_Task prompt_: The string "textarea" may appear in lines of the entries below. Report how many lines hold it, with only the number.
*** Material for the task Section Begins ***
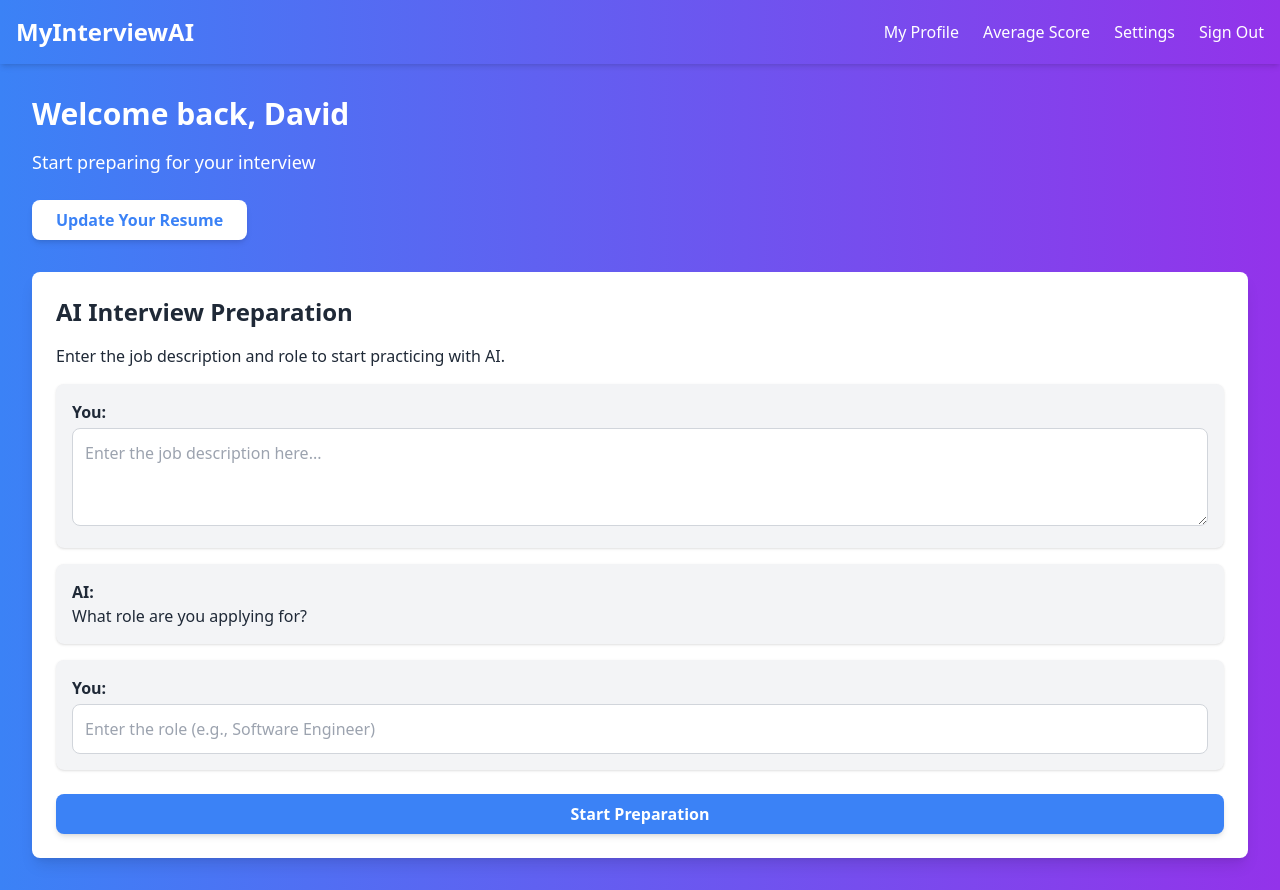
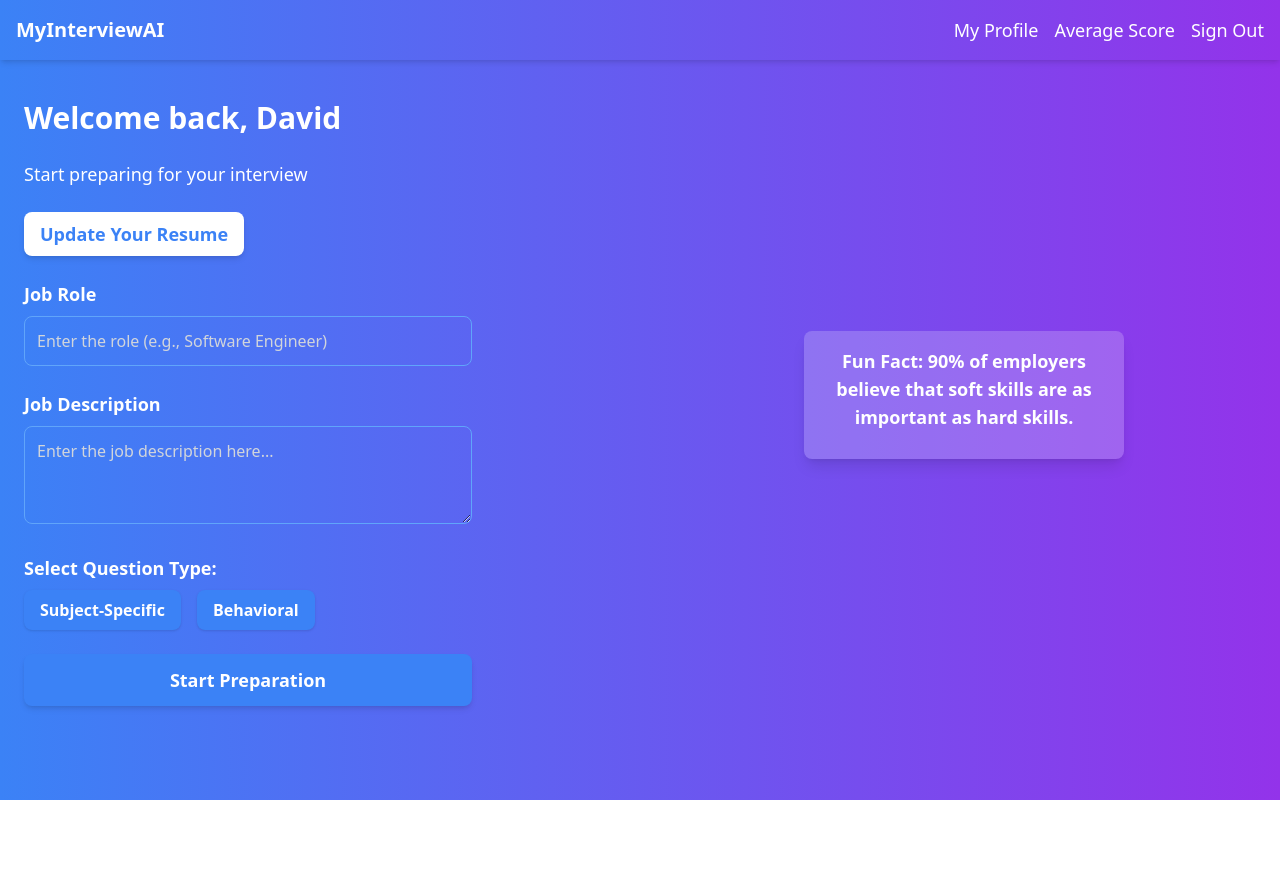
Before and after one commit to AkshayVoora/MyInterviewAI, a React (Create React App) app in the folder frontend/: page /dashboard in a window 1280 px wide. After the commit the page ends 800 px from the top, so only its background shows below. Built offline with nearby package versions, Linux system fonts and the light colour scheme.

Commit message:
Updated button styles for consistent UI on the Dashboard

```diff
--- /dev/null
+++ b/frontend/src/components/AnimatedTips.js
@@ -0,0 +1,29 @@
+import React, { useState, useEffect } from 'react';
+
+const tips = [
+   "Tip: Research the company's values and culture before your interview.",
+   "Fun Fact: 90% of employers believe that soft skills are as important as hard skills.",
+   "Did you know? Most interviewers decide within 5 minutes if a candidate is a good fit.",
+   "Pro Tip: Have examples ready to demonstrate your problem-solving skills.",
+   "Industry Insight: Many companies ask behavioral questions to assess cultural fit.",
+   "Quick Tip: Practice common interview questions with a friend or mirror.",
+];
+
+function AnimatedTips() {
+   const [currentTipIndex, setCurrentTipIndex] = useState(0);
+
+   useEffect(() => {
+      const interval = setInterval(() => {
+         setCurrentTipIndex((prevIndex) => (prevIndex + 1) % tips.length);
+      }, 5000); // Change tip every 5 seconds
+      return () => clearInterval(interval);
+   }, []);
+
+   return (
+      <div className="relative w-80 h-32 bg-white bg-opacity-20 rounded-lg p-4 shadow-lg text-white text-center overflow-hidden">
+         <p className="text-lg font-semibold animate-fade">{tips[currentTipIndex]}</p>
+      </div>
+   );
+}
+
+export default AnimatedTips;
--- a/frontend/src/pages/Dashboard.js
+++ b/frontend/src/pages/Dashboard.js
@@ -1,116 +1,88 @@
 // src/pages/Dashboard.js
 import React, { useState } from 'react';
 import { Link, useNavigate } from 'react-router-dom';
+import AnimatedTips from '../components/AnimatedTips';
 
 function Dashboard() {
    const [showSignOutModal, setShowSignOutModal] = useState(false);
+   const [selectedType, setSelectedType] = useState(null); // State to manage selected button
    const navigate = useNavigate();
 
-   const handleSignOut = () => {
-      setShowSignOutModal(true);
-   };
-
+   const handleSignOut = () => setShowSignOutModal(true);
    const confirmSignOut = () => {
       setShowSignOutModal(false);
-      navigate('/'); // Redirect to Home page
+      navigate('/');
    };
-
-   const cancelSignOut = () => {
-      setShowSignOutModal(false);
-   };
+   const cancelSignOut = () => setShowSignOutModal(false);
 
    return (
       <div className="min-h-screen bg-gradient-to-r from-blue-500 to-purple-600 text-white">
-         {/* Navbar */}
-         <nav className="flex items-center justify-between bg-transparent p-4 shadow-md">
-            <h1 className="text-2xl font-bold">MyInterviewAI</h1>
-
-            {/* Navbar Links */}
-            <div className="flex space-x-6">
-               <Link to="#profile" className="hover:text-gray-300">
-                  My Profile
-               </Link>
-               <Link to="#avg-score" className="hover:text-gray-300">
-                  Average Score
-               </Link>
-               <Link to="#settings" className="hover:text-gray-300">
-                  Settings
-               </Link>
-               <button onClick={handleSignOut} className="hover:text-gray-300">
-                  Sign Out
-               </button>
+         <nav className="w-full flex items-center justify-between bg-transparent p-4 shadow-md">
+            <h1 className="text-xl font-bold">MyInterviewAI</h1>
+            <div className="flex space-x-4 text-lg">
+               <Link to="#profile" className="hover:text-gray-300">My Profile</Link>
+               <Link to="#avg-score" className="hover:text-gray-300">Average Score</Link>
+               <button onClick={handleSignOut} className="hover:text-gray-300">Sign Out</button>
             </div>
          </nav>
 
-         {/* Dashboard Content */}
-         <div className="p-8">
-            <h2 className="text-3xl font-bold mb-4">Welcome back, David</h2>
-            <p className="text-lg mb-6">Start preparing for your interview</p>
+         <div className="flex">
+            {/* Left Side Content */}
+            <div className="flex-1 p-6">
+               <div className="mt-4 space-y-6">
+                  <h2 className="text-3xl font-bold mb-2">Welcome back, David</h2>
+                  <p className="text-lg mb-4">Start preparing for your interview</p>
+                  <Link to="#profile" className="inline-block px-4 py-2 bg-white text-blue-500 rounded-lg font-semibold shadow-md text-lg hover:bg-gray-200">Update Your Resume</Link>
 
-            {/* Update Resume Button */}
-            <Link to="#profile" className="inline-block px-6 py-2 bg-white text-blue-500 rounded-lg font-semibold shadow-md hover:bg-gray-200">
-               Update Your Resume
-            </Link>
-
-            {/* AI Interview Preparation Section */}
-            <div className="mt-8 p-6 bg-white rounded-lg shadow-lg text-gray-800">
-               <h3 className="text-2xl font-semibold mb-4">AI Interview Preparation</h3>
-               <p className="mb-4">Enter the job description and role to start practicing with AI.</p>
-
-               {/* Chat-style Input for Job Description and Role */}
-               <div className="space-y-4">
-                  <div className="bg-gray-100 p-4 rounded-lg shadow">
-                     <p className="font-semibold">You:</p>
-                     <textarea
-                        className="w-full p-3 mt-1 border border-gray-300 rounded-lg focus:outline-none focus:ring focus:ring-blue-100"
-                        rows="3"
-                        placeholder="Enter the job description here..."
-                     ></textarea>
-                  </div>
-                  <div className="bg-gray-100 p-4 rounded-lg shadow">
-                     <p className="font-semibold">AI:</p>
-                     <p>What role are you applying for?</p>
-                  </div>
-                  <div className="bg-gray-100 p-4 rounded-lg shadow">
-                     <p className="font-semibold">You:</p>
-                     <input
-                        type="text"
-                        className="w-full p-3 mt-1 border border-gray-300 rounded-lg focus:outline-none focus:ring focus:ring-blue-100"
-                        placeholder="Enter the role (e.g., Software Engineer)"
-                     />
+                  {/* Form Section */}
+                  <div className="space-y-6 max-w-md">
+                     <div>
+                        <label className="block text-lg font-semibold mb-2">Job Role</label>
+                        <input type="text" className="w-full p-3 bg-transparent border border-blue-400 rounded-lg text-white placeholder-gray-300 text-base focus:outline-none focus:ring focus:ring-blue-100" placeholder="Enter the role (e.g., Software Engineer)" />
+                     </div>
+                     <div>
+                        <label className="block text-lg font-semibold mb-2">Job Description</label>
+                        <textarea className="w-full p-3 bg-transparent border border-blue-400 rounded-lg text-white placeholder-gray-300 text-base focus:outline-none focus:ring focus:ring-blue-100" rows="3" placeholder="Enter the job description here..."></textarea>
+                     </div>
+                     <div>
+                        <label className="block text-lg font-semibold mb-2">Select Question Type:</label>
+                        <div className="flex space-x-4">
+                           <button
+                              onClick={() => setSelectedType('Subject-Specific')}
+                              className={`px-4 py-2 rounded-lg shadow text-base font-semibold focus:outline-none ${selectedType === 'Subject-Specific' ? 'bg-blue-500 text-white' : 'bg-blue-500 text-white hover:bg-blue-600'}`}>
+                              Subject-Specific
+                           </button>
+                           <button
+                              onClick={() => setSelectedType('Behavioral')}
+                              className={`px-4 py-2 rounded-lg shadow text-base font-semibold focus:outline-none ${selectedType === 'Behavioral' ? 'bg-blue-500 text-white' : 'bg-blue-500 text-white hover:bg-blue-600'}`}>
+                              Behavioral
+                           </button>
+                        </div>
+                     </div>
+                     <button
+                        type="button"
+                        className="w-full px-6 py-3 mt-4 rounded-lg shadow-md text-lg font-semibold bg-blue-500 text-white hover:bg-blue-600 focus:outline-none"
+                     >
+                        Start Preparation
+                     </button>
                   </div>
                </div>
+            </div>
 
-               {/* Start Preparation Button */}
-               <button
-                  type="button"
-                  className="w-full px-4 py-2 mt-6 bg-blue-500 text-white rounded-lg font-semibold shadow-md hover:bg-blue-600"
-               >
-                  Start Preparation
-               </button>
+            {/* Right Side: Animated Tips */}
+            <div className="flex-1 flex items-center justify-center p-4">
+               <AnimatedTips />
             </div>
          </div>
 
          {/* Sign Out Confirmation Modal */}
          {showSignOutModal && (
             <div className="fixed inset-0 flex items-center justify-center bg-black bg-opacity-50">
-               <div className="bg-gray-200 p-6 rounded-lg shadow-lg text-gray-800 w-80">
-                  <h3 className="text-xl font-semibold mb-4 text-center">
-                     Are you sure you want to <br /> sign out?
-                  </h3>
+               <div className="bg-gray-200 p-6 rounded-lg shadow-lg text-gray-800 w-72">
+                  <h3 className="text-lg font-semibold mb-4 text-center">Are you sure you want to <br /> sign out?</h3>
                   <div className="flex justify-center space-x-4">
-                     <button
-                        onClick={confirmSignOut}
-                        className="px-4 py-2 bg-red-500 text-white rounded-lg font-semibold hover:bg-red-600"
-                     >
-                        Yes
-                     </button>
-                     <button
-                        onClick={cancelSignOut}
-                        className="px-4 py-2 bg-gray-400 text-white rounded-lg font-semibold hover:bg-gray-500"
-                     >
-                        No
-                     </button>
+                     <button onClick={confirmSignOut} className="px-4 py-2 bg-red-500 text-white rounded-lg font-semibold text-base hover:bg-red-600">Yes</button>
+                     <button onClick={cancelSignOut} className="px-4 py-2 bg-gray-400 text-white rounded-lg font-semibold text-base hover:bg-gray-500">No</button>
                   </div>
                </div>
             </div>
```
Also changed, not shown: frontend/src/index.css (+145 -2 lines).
*** Material for the task Section Ends ***
_Result of this task_: 3